the Heat. Everybody operated within the rules established by the NBA. The Heat
(and LeBron) built their team through free agency, the draft, and the salary cap
just like everyone else had the opportunity to do.I'm no Heat
fan - far from it. But this article is the worst of the sour grapes.
Don't I remember something about the "honorable" Spurs tanking the
1996, 1997 season to get a shot at drafting Duncan?
Lebron wants to play the villain card. And the league wants him to do it.
He's like the Yankees to most basketball fans. Best thing for the league
that could happen would be for him to lose this ring and then come back and win
another. People would flock then to see who can beat him. You need someone
powerful to root against, but they need to be vulnerable at times too. Almost
everyone of course wants the Heat to lose. Go Spurs!
Guess'n Robinson doesn't like the Yankees either, as they purchase the
best players with their bottomless payroll. I agree at least in part with
Robinson, as a fan of the underdogs of the world. It probably has something to
do with having been there, done that. Love the Spurs because of their team
approach, as they have their stars, but play as a team, all 5 players can score,
all play tough defense. The Star system works for me, as long as every player
is considered a star, respected for his/her abilities and contributions.
who ever score the most points wins. Popularity contest is not involved.
Karl Malone had a small ego problem.Michael Jordan had a large ego
problem.LeBron James has a "supersized big gulp" ego sized
problem.I like good basketball, just NOT the egos that the
multi-millionaires seem to have that go with their good basketball.
I am not a LeBron fan, and found the whole "the decision" thing
ridiculous. But I can't blame him for doing what was in his own self
interest. There was nothing illegal or immoral in what he did. And why is it the
"right way" to stay on the same team for their whole career and build a
team with only players you drafted? Don't get me wrong, I respect stars who
stay on the same team their whole career. And I suppose it is more the
"traditional" way. But that does not make building a team through free
agency wrong. Contracts run out. And when they do, players should do what is
best for them.One more thing, the author should work on his analogy
of Jordan not going after Magic Johnson and Larry Bird to join up with him, as
it is not comparable given who James teamed up with. Larry Bird +
Magic Johnson >> Dwayne Wade + Chris BoshAnd don't
forget that Jordan already had another legitimate all star (and future Hall of
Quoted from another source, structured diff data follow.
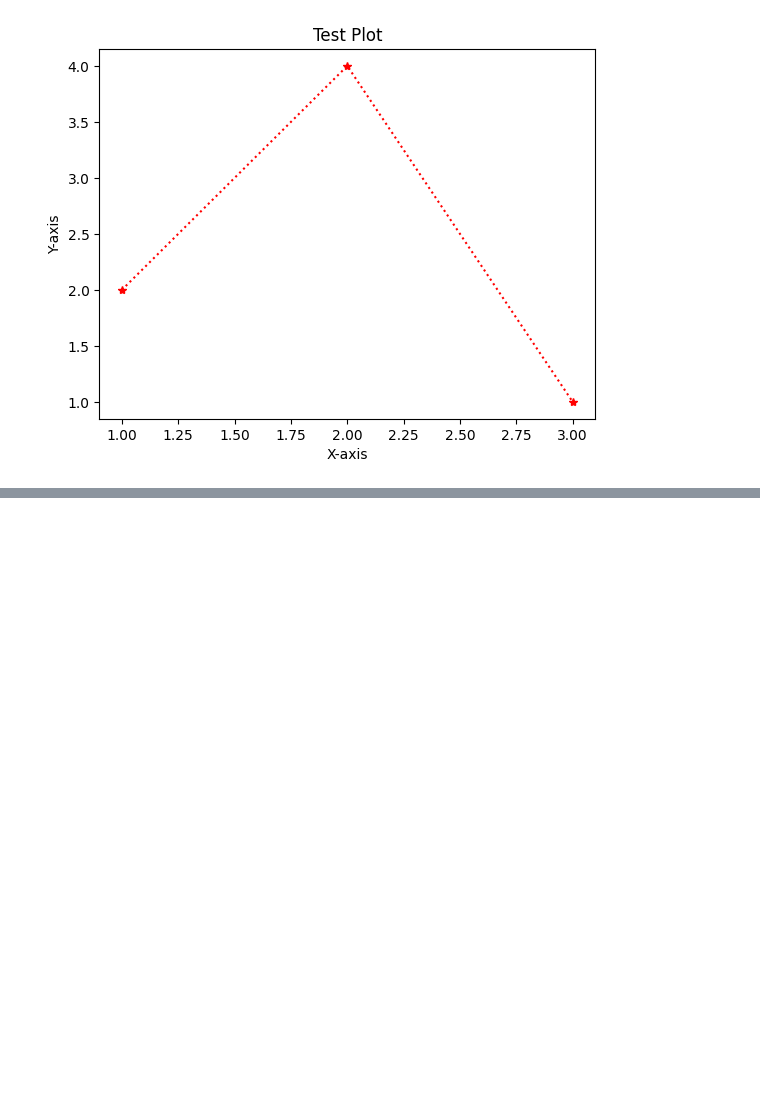
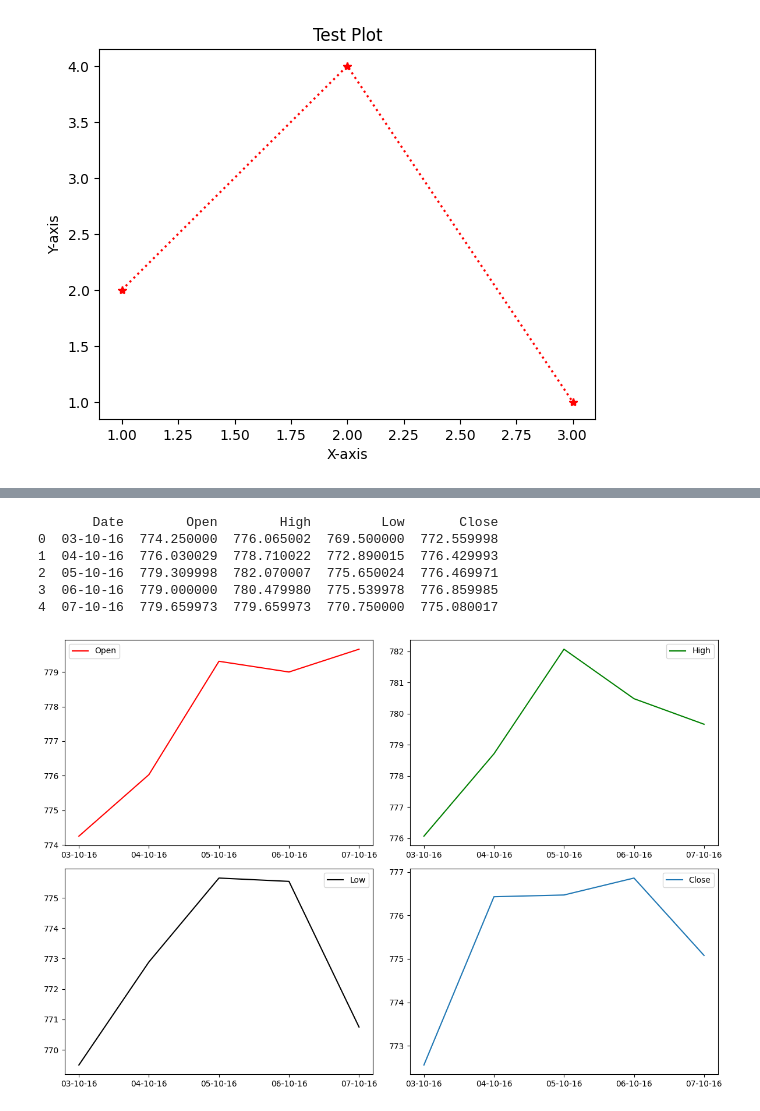
Before and after one commit to Deven5656/Python_Libraries, a Jupyter notebook: Matplotlib_line/line.ipynb, the cells around one changed output, grey strips where cells are left out. Cells and saved outputs as stored; diff of their text form; code cells hidden in the pictures; blank space fills up the shorter version.

Commit message:
[Deven] Add : Python program to draw line charts of the financial data of Alphabet Inc. between October 3, 2016 to October 7, 2016

```diff
--- a/Matplotlib_line/line.ipynb
+++ b/Matplotlib_line/line.ipynb
@@ -78,0 +89,47 @@ if __name__ == "__main__":
+# %%
+def main():
+
+    df=pd.read_csv('fdata.csv')
+    print(df)
+
+    plt.figure(figsize=(12,8))
+
+
+    # plt.xlabel("Date")
+    # plt.ylabel("Open")
+    plt.subplot(2,2,1)
+    plt.plot(df['Date'],df['Open'],label='Open',c='r')
+    plt.legend()
+
+    # plt.xlabel("Date")
+    # plt.ylabel("Close")
+    plt.subplot(2,2,4)
+    plt.plot(df['Date'],df['Close'],label='Close')
+    plt.legend()
+
+    # plt.xlabel("Date")
+    # plt.ylabel("High")
+    plt.subplot(2,2,2)
+    plt.plot(df['Date'],df['High'],label='High',c='g')
+    plt.legend()
+
+
+    # plt.xlabel("Date")
+    # plt.ylabel("Low")
+    plt.subplot(2,2,3)
+    plt.plot(df['Date'],df['Low'],label='Low',c='#000000')
+    plt.legend()
+
+    plt.tight_layout()
+    plt.show()
+
+if __name__ == "__main__":
+    main()
+# %% [output]
+       Date        Open        High         Low       Close
+0  03-10-16  774.250000  776.065002  769.500000  772.559998
+1  04-10-16  776.030029  778.710022  772.890015  776.429993
+2  05-10-16  779.309998  782.070007  775.650024  776.469971
+3  06-10-16  779.000000  780.479980  775.539978  776.859985
+4  07-10-16  779.659973  779.659973  770.750000  775.080017
+[figure, added]
```
Also changed, not shown: parts of 2 cells of this notebook, 1 other file.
Famer and top 50 ever player) in Scottie Pippen as part of his supporting cast,
making it less tempting to move elsewhere.
Amen, Doug.I must say that I do miss the good ole days (meant as
open-ended and subjective).